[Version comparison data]
----
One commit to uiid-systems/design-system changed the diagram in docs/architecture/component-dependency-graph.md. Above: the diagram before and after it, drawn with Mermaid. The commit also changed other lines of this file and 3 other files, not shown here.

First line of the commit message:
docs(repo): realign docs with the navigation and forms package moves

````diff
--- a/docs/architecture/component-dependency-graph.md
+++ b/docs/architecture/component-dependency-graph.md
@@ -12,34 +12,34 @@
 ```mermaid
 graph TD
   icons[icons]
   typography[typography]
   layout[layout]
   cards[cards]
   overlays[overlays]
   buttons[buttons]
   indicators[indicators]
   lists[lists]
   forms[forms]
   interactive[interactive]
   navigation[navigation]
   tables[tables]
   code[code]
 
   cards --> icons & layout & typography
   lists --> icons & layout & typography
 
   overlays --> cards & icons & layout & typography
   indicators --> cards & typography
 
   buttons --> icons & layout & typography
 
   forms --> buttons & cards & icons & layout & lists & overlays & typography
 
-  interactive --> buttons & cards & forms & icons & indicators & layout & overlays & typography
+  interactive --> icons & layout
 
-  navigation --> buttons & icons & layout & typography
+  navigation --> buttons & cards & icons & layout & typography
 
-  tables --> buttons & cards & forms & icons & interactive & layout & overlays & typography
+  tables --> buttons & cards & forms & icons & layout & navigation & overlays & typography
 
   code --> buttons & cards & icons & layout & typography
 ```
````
----
*Exercise objective:* Check each line of the records for "buttons" and copy the ones that contain it.

*Solution for this task:*
   buttons[buttons]
   buttons --> icons & layout & typography
   forms --> buttons & cards & icons & layout & lists & overlays & typography
-  interactive --> buttons & cards & forms & icons & indicators & layout & overlays & typography
-  navigation --> buttons & icons & layout & typography
+  navigation --> buttons & cards & icons & layout & typography
-  tables --> buttons & cards & forms & icons & interactive & layout & overlays & typography
+  tables --> buttons & cards & forms & icons & layout & navigation & overlays & typography
   code --> buttons & cards & icons & layout & typography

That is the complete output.